Instructions for the task — Scan the entries below for the word "результатов" and copy every line where it turns up.
╭─ Information provided
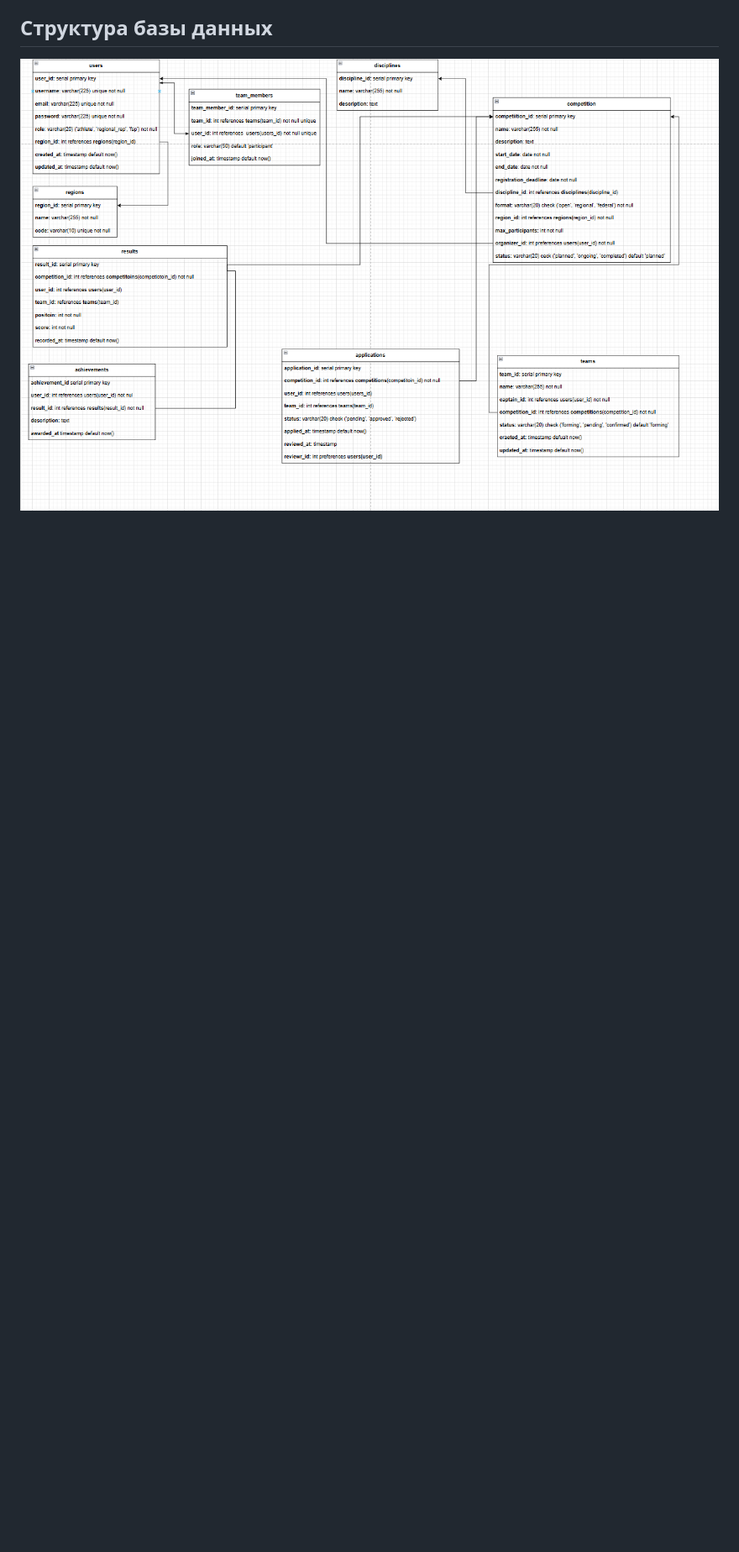
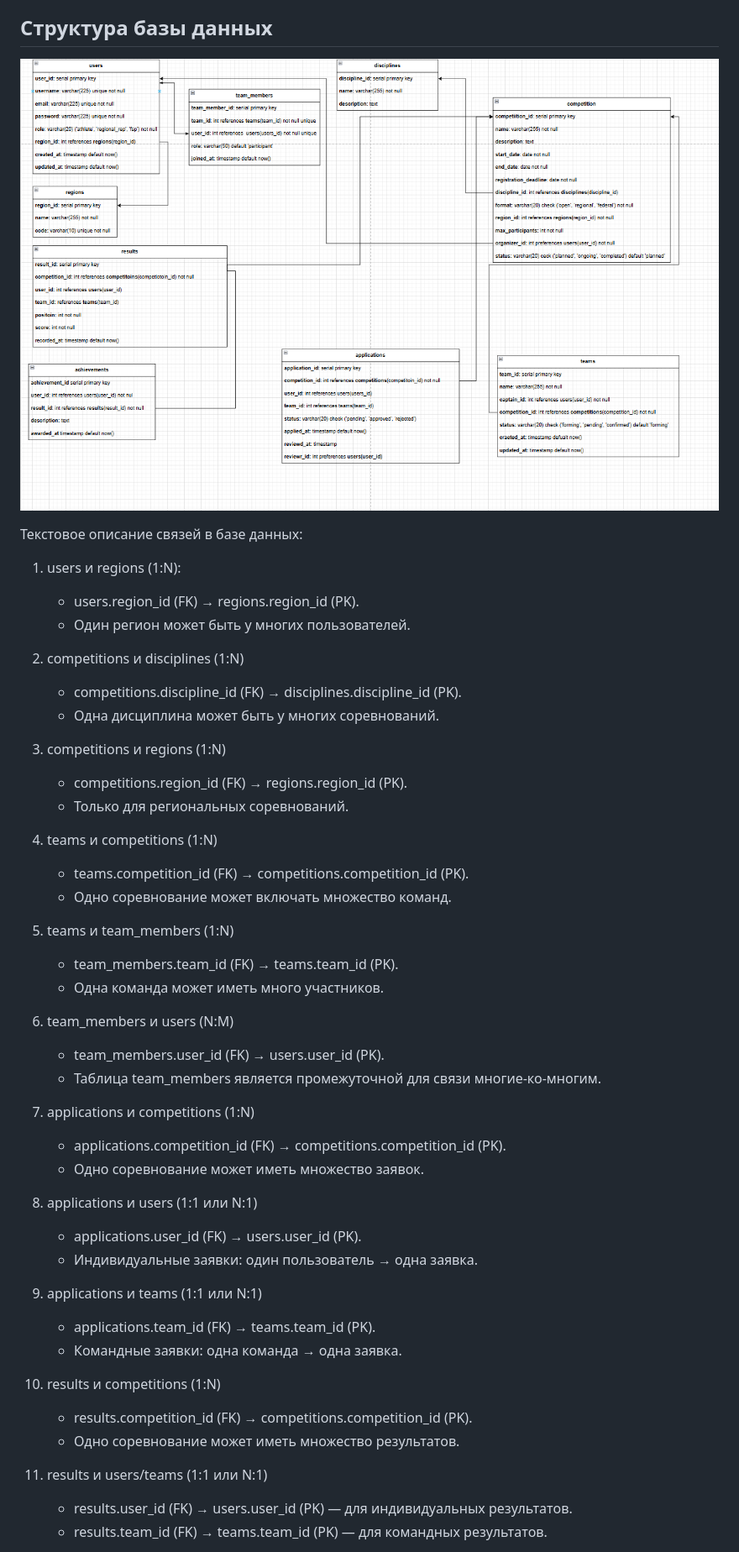
Before and after one commit to MasoNord/web-platform, a Markdown page: README.md, the part around the change printed below. Shown: that part at 84% size. Drawn GitHub-style; blank space fills up the shorter version.

```diff
--- a/README.md
+++ b/README.md
@@ -65,3 +53,49 @@ MVP Платформа для автоматизации процессов ру
 
 ## Структура базы данных
 ![alt text](image.png)
+
+Текстовое описание связей в базе данных:
+1. users и regions (1:N):
+    - users.region_id (FK) → regions.region_id (PK).
+    - Один регион может быть у многих пользователей.
+
+2. competitions и disciplines (1:N)
+    - competitions.discipline_id (FK) → disciplines.discipline_id (PK).
+    - Одна дисциплина может быть у многих соревнований.
+
+3. competitions и regions (1:N)
+    - competitions.region_id (FK) → regions.region_id (PK).
+    - Только для региональных соревнований.
+
+4. teams и competitions (1:N)
+    - teams.competition_id (FK) → competitions.competition_id (PK).
+    - Одно соревнование может включать множество команд.
+
+5. teams и team_members (1:N)
+    - team_members.team_id (FK) → teams.team_id (PK).
+    - Одна команда может иметь много участников.
+
+6. team_members и users (N:M)
+    - team_members.user_id (FK) → users.user_id (PK).
+    - Таблица team_members является промежуточной для связи многие-ко-многим.
+
+7. applications и competitions (1:N)
+    - applications.competition_id (FK) → competitions.competition_id (PK).
+    - Одно соревнование может иметь множество заявок.
+
+8. applications и users (1:1 или N:1)
+    - applications.user_id (FK) → users.user_id (PK).
+    - Индивидуальные заявки: один пользователь → одна заявка.
+
+9. applications и teams (1:1 или N:1)
+    - applications.team_id (FK) → teams.team_id (PK).
+    - Командные заявки: одна команда → одна заявка.
+
+10. results и competitions (1:N)
+    - results.competition_id (FK) → competitions.competition_id (PK).
+    - Одно соревнование может иметь множество результатов.
+
+11. results и users/teams (1:1 или N:1)
+    - results.user_id (FK) → users.user_id (PK) — для индивидуальных результатов.
+    - results.team_id (FK) → teams.team_id (PK) — для командных результатов.
+
```
Also changed, not shown: other parts of README.md (+31 -36 lines), image-1.png (added).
╰─
Solution to the exercise —
+    - Одно соревнование может иметь множество результатов.
+    - results.user_id (FK) → users.user_id (PK) — для индивидуальных результатов.
+    - results.team_id (FK) → teams.team_id (PK) — для командных результатов.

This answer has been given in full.